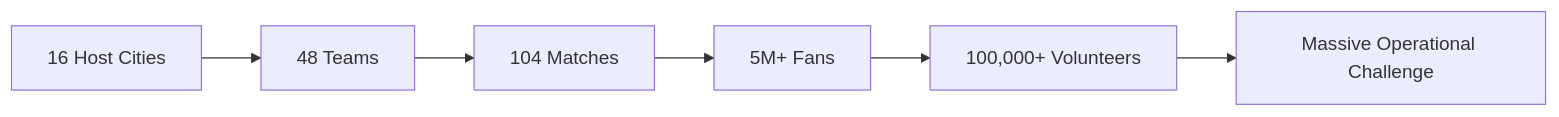
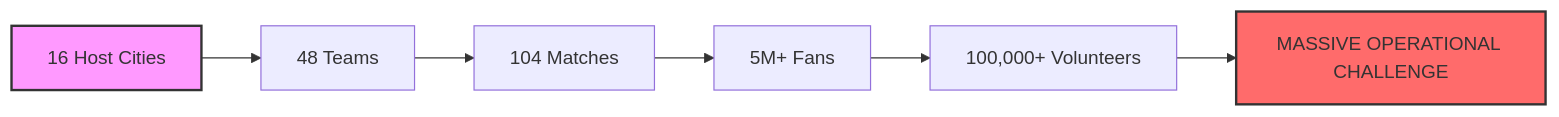
Before and after one commit to Riya-davra04/StadiumGPT-AI-Stadium-Assistant: the first of 22 diagrams in README.md, drawn with Mermaid. The commit also changed other lines of this file, not shown here.

````diff
--- a/README.md
+++ b/README.md
@@ -50,8 +50,11 @@
 ```mermaid
-graph LR
+flowchart LR
     A[16 Host Cities] --> B[48 Teams]
     B --> C[104 Matches]
     C --> D[5M+ Fans]
     D --> E[100,000+ Volunteers]
-    E --> F[Massive Operational Challenge]
+    E --> F[MASSIVE OPERATIONAL CHALLENGE]
+    
+    style A fill:#f9f,stroke:#333,stroke-width:2px
+    style F fill:#ff6b6b,stroke:#333,stroke-width:2px
 ```
````
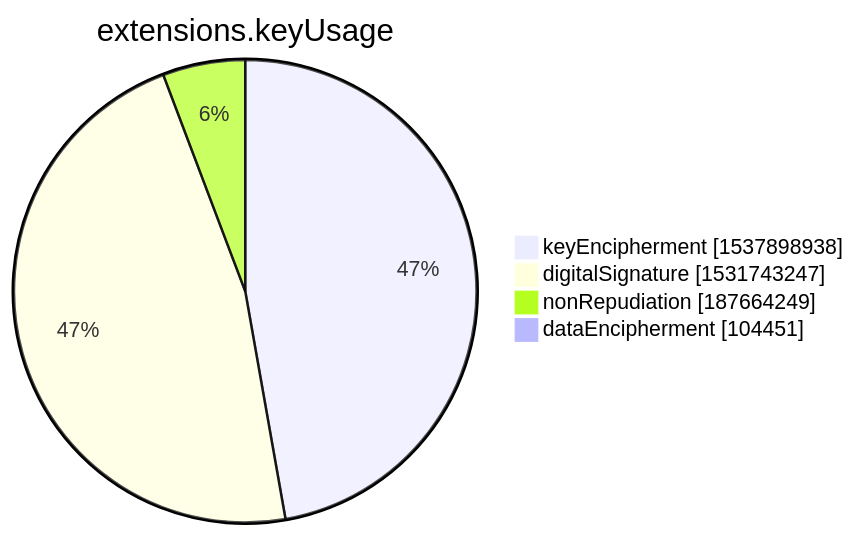
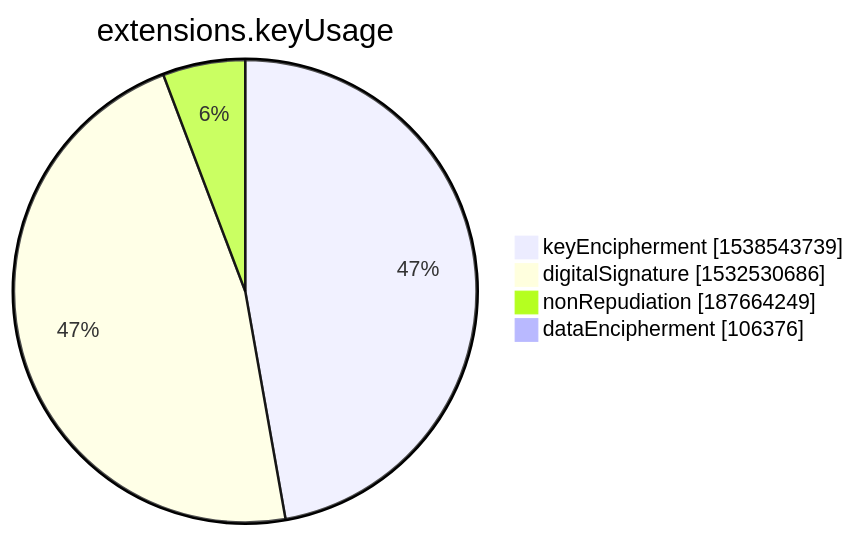
One commit to christiankrug/ctmonitor_visualization changed the seventh of 15 diagrams in xenon2022/README.md. Above: the diagram before and after it, drawn with Mermaid. The commit also changed other lines of this file, not shown here.

````diff
--- a/xenon2022/README.md
+++ b/xenon2022/README.md
@@ -2849,8 +2849,8 @@
 ```mermaid
 pie showData
 title extensions.keyUsage
-"keyEncipherment" :1537898938
-"digitalSignature" :1531743247
+"keyEncipherment" :1538543739
+"digitalSignature" :1532530686
 "nonRepudiation" :187664249
-"dataEncipherment" :104451
+"dataEncipherment" :106376
 ```
````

• EXERCISE DIRECTIONS
In the records above, which lines hold the string "after"? Copy each one.

• ANSWER TO THIS PROBLEM
Before and after one commit to Riya-davra04/StadiumGPT-AI-Stadium-Assistant: the first of 22 diagrams in README.md, drawn with Mermaid. The commit also changed other lines of this file, not shown here.
One commit to christiankrug/ctmonitor_visualization changed the seventh of 15 diagrams in xenon2022/README.md. Above: the diagram before and after it, drawn with Mermaid. The commit also changed other lines of this file, not shown here.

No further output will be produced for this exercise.